Thursday, November 3, 2011
WHMP promises " a more robust response" from the station in future emergencies.
"You want a story that no one else is going to do?" said the executive secretary for a local mayor. "WHMP, that's your story. Here, we've always been taught to keep extra batteries in our radio. Why bother, if there's nothing on except garden shows? If someone had given me the key to the station I would have gone there and opened up the phone lines and listened to people and tell them what I knew."
It was Thursday morning and many people in her town were still without power. A woman had just left her office after complaining about everything she had been through since Saturday's storm. And there was nothing that city hall could do except lend a sympathetic ear and tell people to call the electric company and to keep calling them. A whole group of people had evidently come to her office earlier, really angry.
"At least," she sighed, "This woman was polite."

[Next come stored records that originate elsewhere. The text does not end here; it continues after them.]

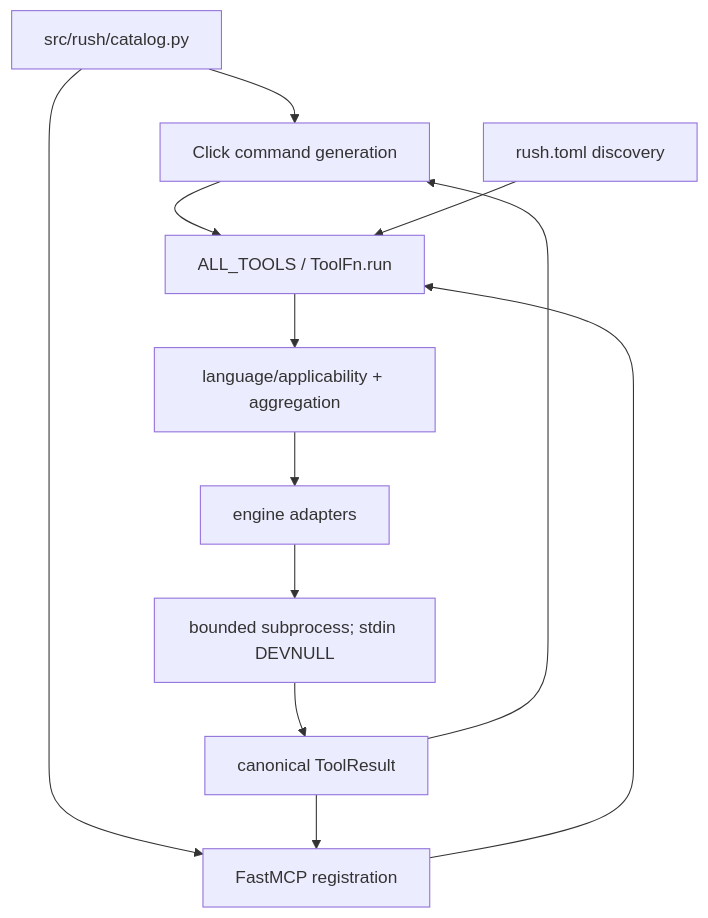
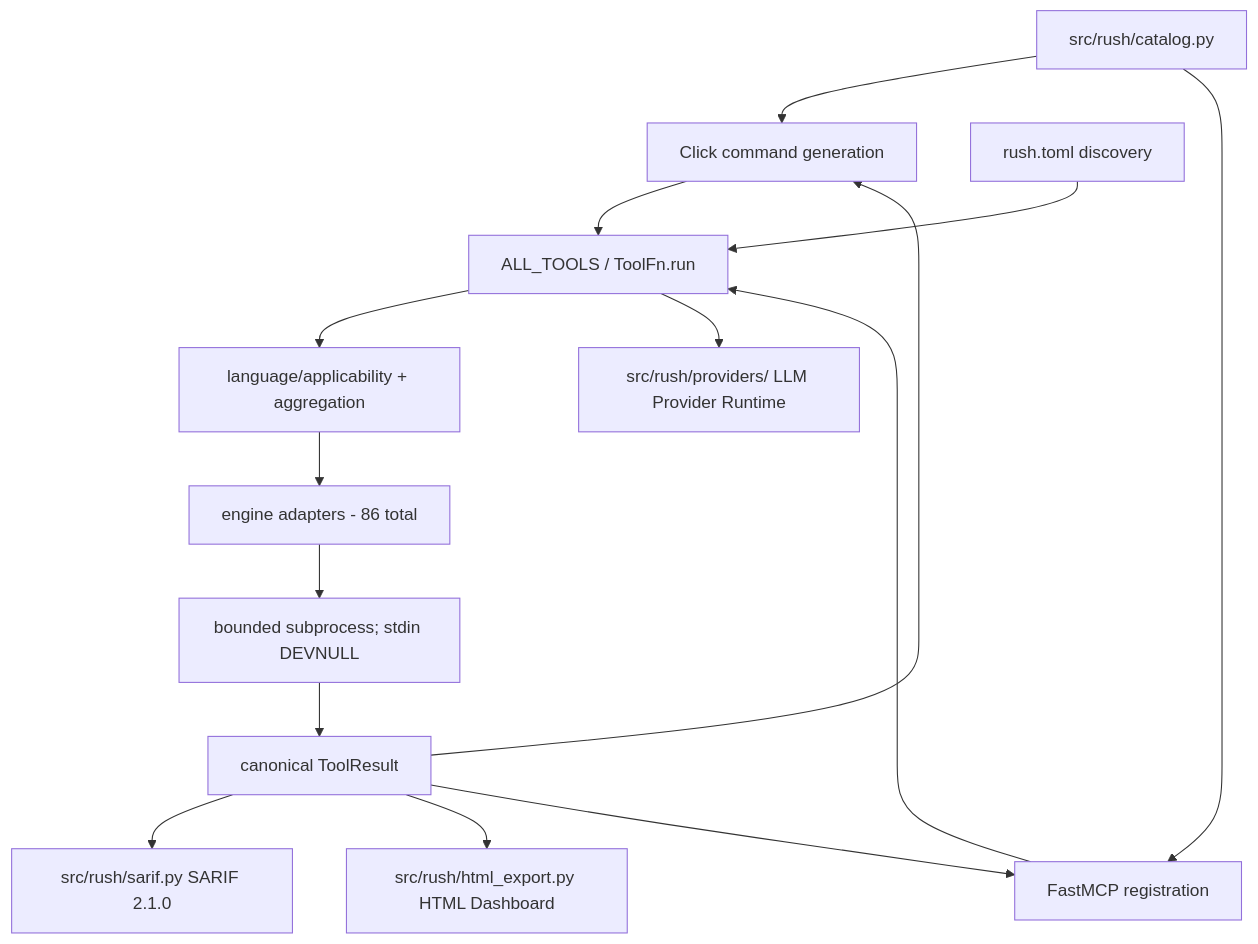
One commit to jamesdsizemore/rush-cli changed the first of 3 diagrams in docs/developer/architecture.md. Above: the diagram before and after it, drawn with Mermaid. The commit also changed other lines of this file and 129 other files, not shown here.

Commit message:
feat: complete Phase 20 AI anti-slop, modular boundaries, SARIF/HTML export & zero-drift doc engine

````diff
--- a/docs/developer/architecture.md
+++ b/docs/developer/architecture.md
@@ -5,14 +5,17 @@
 ```mermaid
 flowchart TB
   Catalog[src/rush/catalog.py] --> CLI[Click command generation]
   Catalog --> MCP[FastMCP registration]
   CLI --> Tools[ALL_TOOLS / ToolFn.run]
   MCP --> Tools
   Config[rush.toml discovery] --> Tools
   Tools --> Routing[language/applicability + aggregation]
-  Routing --> Adapters[engine adapters]
+  Routing --> Adapters[engine adapters - 86 total]
   Adapters --> Proc[bounded subprocess; stdin DEVNULL]
   Proc --> Normalize[canonical ToolResult]
+  Normalize --> SARIF[src/rush/sarif.py SARIF 2.1.0]
+  Normalize --> HTML[src/rush/html_export.py HTML Dashboard]
   Normalize --> CLI
   Normalize --> MCP
+  Tools --> LLM[src/rush/providers/ LLM Provider Runtime]
 ```
````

The first twenty-four hours after the lights went out was hard on almost everyone. In our house, we were totally out of the communications loop with no TV, no cable, no land phone, no cell phone, no internet, no nothing. My wife had a small battery-powered radio and tuned in WHMP and all there was a garden show about wisteria and dahlias and news that Christmas day wasn't too late to plant your bulbs. People have told me that other area stations were also "on automatic" with canned coverage. She finally found some real storm news on WTIC in Hartford, and bulletins on such subjects as to keep food in refrigerators and freezers from spoiling and the extreme hazards of using charcoal or propane heaters to stay warm.

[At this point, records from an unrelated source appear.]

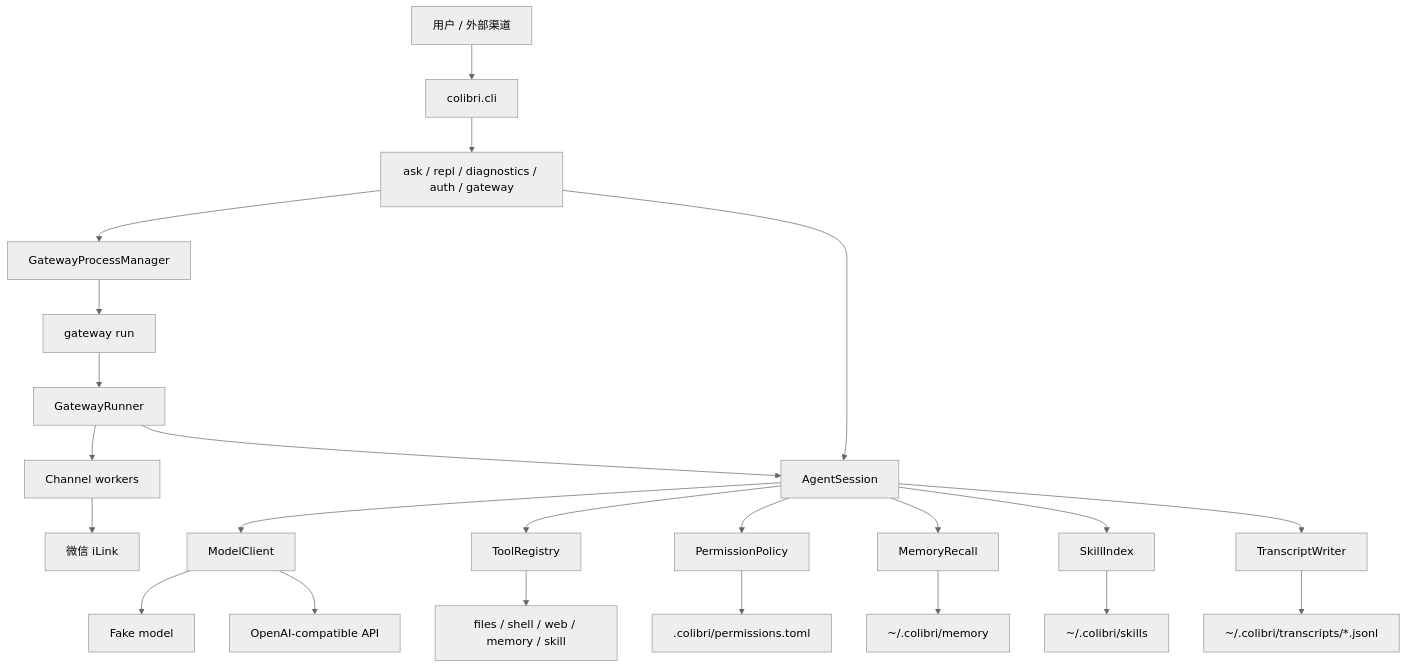
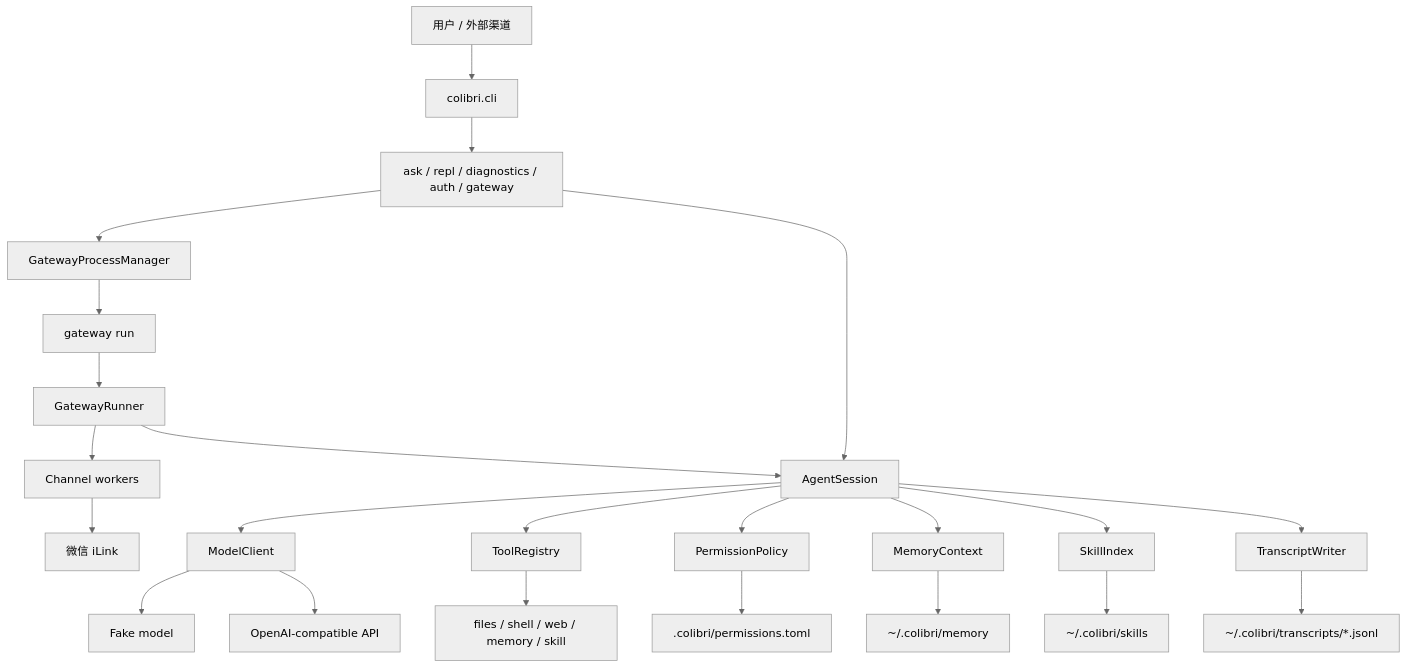
The diagram in README.zh-CN.md (yunbudong11114/colibri), drawn with Mermaid (neutral theme) before and after one commit. The commit also changed other lines of this file and 30 other files, not shown here.

````diff
--- a/README.zh-CN.md
+++ b/README.zh-CN.md
@@ -26,25 +26,25 @@
 ```mermaid
 flowchart TD
     User["用户 / 外部渠道"] --> CLI["colibri.cli"]
     CLI --> Commands["ask / repl / diagnostics / auth / gateway"]
     Commands --> Session["AgentSession"]
     Commands --> GatewayProc["GatewayProcessManager"]
     GatewayProc --> GatewayRun["gateway run"]
     GatewayRun --> Gateway["GatewayRunner"]
     Gateway --> Channels["Channel workers"]
     Channels --> Weixin["微信 iLink"]
     Gateway --> Session
     Session --> Model["ModelClient"]
     Model --> Fake["Fake model"]
     Model --> OpenAI["OpenAI-compatible API"]
     Session --> Registry["ToolRegistry"]
     Registry --> Tools["files / shell / web / memory / skill"]
     Session --> Permissions["PermissionPolicy"]
     Permissions --> ProjectPerms[".colibri/permissions.toml"]
-    Session --> Memory["MemoryRecall"]
+    Session --> Memory["MemoryContext"]
     Memory --> MemoryFiles["~/.colibri/memory"]
     Session --> Skills["SkillIndex"]
     Skills --> SkillFiles["~/.colibri/skills"]
     Session --> Transcript["TranscriptWriter"]
     Transcript --> TranscriptFiles["~/.colibri/transcripts/*.jsonl"]
 ```
````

We talked to the new general manager at WHMP and "The River," David Musante. He's the son of the former mayor, and has only been on the job for a couple of weeks. He said I wasn't the first call he had gotten complaining about the station's' storm coverage. He said that much of the staff at the station were newly hired, and the storm caught the station off guard. They had just hired new local people like Bob Flaherty and Denise Vozella just so they could beef up their local programming. He said that when the power came back on, they went on with their regular programming, but cut fresh news breaks and updated them hourly and on Sunday afternoon they played a message from acting mayor Narkewicz.
"Rest assured," he said, "in the event of another public emergency our response and coverage will be more robust and in line with the gravity of the situation." In the near future he plans to meet with elected officials and fire and police officials to hash out an emergency protocol that would give local governments the ability to get emergency information on the air right away.